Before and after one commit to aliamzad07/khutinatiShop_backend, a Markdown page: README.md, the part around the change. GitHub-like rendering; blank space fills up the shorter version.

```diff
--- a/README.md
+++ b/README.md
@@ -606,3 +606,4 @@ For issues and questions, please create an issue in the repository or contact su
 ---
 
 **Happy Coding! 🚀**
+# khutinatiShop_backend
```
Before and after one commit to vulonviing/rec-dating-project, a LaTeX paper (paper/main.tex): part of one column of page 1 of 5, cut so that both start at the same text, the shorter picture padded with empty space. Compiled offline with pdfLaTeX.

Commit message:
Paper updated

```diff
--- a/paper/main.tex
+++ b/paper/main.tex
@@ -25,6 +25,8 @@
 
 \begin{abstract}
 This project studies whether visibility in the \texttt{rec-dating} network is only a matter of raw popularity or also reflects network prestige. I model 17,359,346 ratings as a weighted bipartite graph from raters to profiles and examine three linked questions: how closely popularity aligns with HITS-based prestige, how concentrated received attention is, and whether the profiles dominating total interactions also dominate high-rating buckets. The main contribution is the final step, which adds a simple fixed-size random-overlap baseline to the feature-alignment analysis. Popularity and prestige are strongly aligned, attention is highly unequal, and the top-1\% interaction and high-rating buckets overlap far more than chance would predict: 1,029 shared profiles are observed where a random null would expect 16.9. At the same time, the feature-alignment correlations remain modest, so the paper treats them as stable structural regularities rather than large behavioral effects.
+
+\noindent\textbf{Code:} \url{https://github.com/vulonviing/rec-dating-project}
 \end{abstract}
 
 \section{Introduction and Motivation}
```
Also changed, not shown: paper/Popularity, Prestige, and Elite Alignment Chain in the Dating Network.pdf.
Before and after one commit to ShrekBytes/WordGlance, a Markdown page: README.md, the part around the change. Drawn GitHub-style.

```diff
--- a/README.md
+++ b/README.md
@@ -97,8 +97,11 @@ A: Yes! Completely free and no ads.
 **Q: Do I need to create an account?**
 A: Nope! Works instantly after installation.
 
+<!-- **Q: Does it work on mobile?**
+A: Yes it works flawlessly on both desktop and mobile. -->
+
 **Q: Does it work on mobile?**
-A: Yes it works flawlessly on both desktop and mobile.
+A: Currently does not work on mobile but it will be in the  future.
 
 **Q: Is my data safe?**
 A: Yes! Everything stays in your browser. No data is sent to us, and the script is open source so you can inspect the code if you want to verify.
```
══════════
[Exercise details]
Among the lines above, please find those with "mobile" and copy them.

[Problem solution]
+<!-- **Q: Does it work on mobile?**
+A: Yes it works flawlessly on both desktop and mobile. -->
 **Q: Does it work on mobile?**
-A: Yes it works flawlessly on both desktop and mobile.
+A: Currently does not work on mobile but it will be in the  future.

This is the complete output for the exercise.